by Joseph K H Koh
  Pale Spitting Spider
Scytodes pallida Doleschall 1859
 
close-up of female with egg sac
A female holding
an egg-sac
Insects are captured by the squirting method. After biting it, the spider may eat away the glue lines that affix the victim. It wraps the victim with a thin layer of silk drawn from the spinnerets and carries it back to the web. Classification: Family Scytodidae, Spitting Spiders.
Habitat: Foliage in gardens and waste-land.
Female: 7-8 mm.
Male: 4 mm.
Distribution: Singapore (new record), Indonesia, the Philippines, Papua New Guinea, India.
Sometimes, the captured food is offered to the spiderlings by the mother. Builds a nest made of a twisted leaf held in position by strongly adhesive silk. The spider leaves the web at night to go hunting.
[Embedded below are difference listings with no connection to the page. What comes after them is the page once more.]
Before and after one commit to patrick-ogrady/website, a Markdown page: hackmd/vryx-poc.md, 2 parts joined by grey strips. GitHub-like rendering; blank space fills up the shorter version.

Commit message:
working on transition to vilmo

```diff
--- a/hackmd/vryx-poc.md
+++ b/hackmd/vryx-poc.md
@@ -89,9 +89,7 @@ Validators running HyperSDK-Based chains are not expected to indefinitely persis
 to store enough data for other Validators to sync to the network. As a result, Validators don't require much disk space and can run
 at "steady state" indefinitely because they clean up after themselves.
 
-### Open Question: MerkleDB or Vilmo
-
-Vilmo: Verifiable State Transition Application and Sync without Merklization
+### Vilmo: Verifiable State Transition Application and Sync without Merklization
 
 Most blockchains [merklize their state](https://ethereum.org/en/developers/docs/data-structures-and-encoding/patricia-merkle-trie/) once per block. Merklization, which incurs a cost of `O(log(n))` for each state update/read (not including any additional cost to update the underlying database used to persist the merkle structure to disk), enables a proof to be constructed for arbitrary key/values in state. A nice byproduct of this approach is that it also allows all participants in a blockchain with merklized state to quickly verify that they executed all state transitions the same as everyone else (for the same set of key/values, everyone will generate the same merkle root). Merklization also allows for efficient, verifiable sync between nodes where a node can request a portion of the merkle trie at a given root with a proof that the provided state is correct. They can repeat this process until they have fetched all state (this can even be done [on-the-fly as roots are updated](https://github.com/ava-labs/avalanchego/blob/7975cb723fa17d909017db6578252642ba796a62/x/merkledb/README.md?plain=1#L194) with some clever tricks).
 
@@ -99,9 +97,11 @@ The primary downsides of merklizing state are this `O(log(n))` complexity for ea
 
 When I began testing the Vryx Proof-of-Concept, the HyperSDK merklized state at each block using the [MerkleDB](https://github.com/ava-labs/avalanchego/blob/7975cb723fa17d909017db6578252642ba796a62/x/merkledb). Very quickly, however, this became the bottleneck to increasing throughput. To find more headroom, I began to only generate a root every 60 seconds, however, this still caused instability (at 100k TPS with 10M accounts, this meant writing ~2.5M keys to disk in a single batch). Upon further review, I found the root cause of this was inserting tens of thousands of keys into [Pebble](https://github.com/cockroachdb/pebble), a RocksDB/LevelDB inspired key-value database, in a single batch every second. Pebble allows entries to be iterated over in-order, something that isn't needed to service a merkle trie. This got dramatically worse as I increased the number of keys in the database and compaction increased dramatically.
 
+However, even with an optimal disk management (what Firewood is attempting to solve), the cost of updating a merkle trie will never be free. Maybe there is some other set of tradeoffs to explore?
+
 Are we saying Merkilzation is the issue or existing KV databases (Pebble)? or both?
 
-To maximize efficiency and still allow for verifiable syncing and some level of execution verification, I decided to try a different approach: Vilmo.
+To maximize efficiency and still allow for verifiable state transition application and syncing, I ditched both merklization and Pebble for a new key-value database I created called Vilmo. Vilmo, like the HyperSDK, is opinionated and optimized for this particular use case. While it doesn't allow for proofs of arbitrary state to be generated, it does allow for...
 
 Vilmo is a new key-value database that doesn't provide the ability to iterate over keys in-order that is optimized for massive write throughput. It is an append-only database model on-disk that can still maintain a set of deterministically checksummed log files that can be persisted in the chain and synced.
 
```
The family comprise nocturnal and slow-moving spiders that immobilise their prey by spraying two jets of glue-venom mixture through their fangs. The glue is produced by large glands inside the cephalothorax, which has a characteristic plump shape.

Whereas most spiders have eight eyes, Spitting Spiders have only six. Eggs are carried around by the mother under the palps.
  From "A Guide to Common Singapore Spiders" by Joseph K. H. Koh
BP Guide to Nature Series published by the Singapore Science Centre and sponsored by British Petroleum
© 2000 Joseph K H Koh